Pericardiocentesis is the aspiration of fluid from the pericardial space that surrounds the heart. This procedure can be life saving in patients with cardiac tamponade, even when it complicates acute type A aortic dissection and when cardiothoracic surgery is not available. 
Cardiac tamponade is a time sensitive, life-threatening condition that requires prompt diagnosis and management. Historically, the diagnosis of cardiac tamponade has been based on clinical findings. Claude Beck, a cardiovascular surgeon, described 2 triads of clinical findings that he found associated with acute and chronic cardiac tamponade. The first of these triads consisted of hypotension, an increased venous pressure, and a quiet heart. It has come to be recognized as Beck's triad, a collection of findings most commonly produced by acute intrapericardial hemorrhage. Subsequent studies have shown that these classic findings are observed in only a minority of patients with cardiac tamponade. 

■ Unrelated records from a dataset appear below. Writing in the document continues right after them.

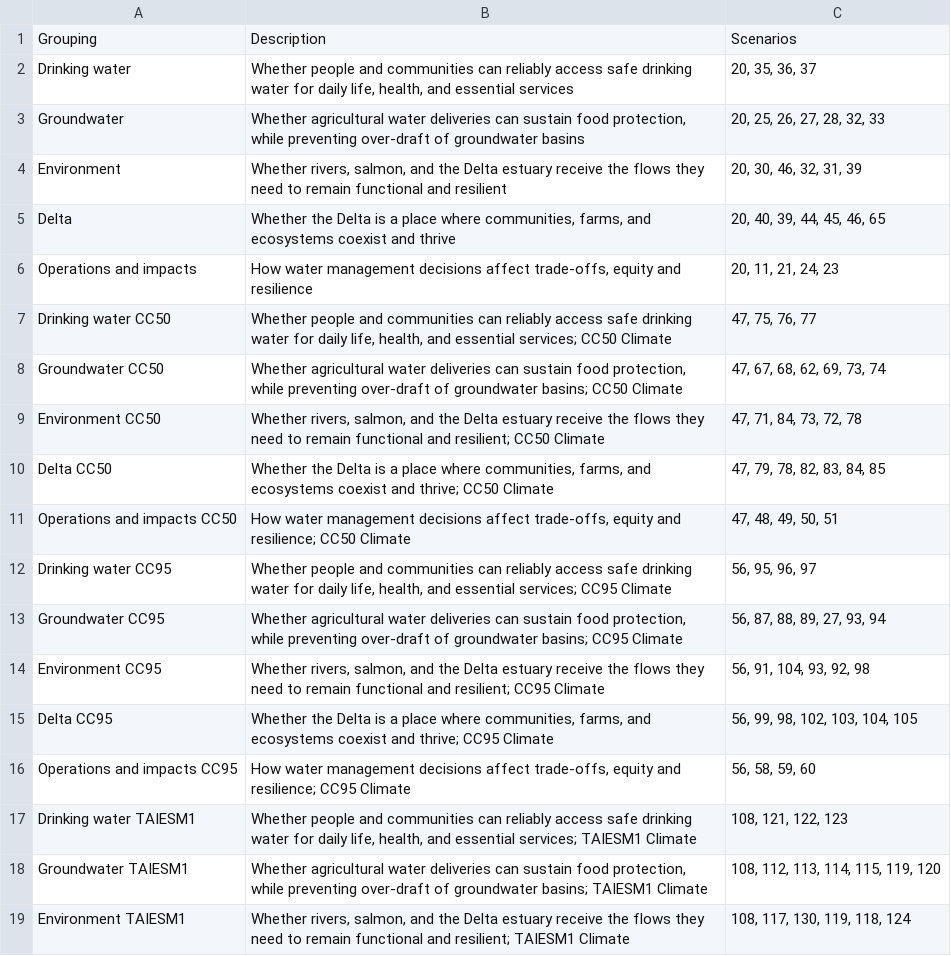
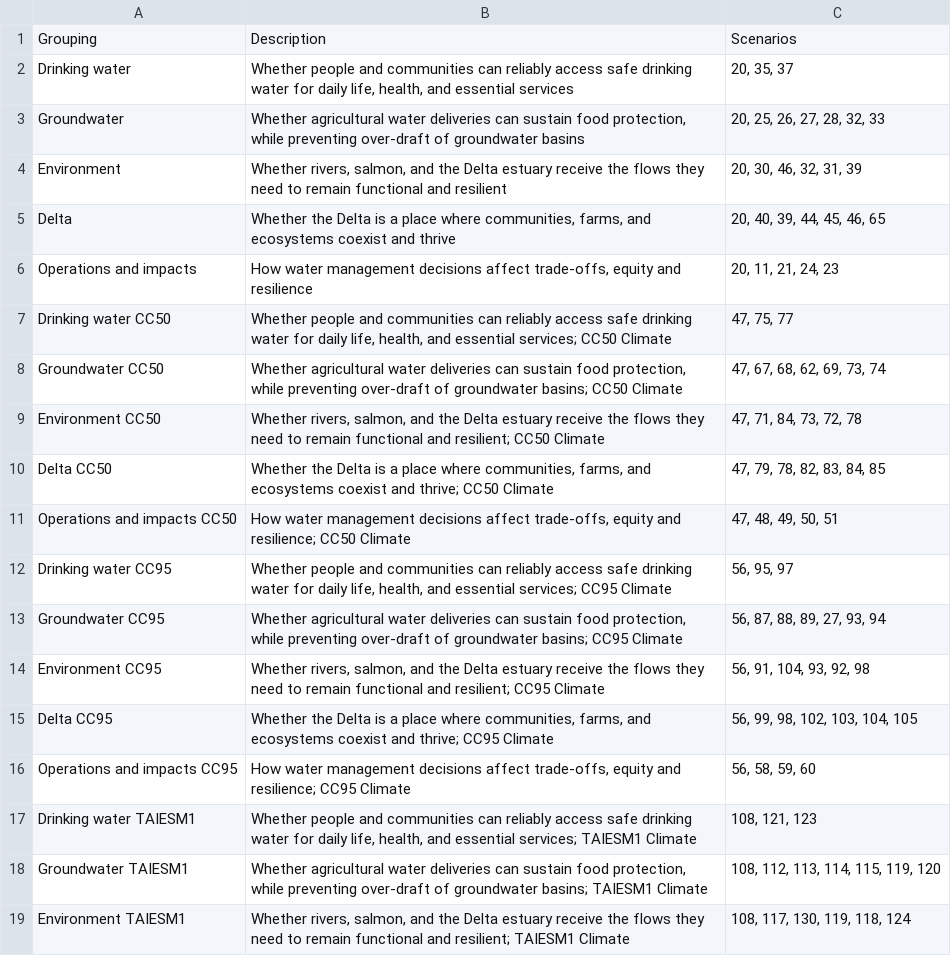
Before and after one commit to canruso/COEQWAL_V3, a CSV file: data/scenarios/scenario_groupings.csv, drawn as a sheet; only a part is shown.

Commit message:
removed 36, 76, 96, 122

```diff
--- a/data/scenarios/scenario_groupings.csv
+++ b/data/scenarios/scenario_groupings.csv
@@ -1,3 +1,3 @@
 Grouping,Description,Scenarios
-Drinking water,"Whether people and communities can reliably access safe drinking water for daily life, health, and essential services","20, 35, 36, 37"
+Drinking water,"Whether people and communities can reliably access safe drinking water for daily life, health, and essential services","20, 35, 37"
 Groundwater,"Whether agricultural water deliveries can sustain food protection, while preventing over-draft of groundwater basins","20, 25, 26, 27, 28, 32, 33"
@@ -6,3 +6,3 @@ Delta,"Whether the Delta is a place where communities, farms, and ecosystems coe
 Operations and impacts,"How water management decisions affect trade-offs, equity and resilience","20, 11, 21, 24, 23"
-Drinking water CC50,"Whether people and communities can reliably access safe drinking water for daily life, health, and essential services; CC50 Climate","47, 75, 76, 77"
+Drinking water CC50,"Whether people and communities can reliably access safe drinking water for daily life, health, and essential services; CC50 Climate","47, 75, 77"
 Groundwater CC50,"Whether agricultural water deliveries can sustain food protection, while preventing over-draft of groundwater basins; CC50 Climate","47, 67, 68, 62, 69, 73, 74"
@@ -11,3 +11,3 @@ Delta CC50,"Whether the Delta is a place where communities, farms, and ecosystem
 Operations and impacts CC50,"How water management decisions affect trade-offs, equity and resilience; CC50 Climate","47, 48, 49, 50, 51"
-Drinking water CC95,"Whether people and communities can reliably access safe drinking water for daily life, health, and essential services; CC95 Climate","56, 95, 96, 97"
+Drinking water CC95,"Whether people and communities can reliably access safe drinking water for daily life, health, and essential services; CC95 Climate","56, 95,  97"
 Groundwater CC95,"Whether agricultural water deliveries can sustain food protection, while preventing over-draft of groundwater basins; CC95 Climate","56, 87, 88, 89, 27, 93, 94"
@@ -16,3 +16,3 @@ Delta CC95,"Whether the Delta is a place where communities, farms, and ecosystem
 Operations and impacts CC95,"How water management decisions affect trade-offs, equity and resilience; CC95 Climate","56, 58, 59, 60"
-Drinking water TAIESM1,"Whether people and communities can reliably access safe drinking water for daily life, health, and essential services; TAIESM1 Climate","108, 121, 122, 123"
+Drinking water TAIESM1,"Whether people and communities can reliably access safe drinking water for daily life, health, and essential services; TAIESM1 Climate","108, 121, 123"
 Groundwater TAIESM1,"Whether agricultural water deliveries can sustain food protection, while preventing over-draft of groundwater basins; TAIESM1 Climate","108, 112, 113, 114, 115, 119, 120"
```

The detection of pericardial fluid has been facilitated by the development and continued improvement of echocardiography.  Cardiac ultrasound is now accepted as the criterion standard imaging modality for the assessment of pericardial effusions and the dynamic findings consistent with cardiac tamponade. With echocardiography, the location of the effusion can be identified, the size can be estimated (small, medium, or large), and the hemodynamic effects can be examined by assessing for abnormal septal motion, right atrial or right ventricular inversion, and decreased respiratory variation of the diameter of the inferior vena cava.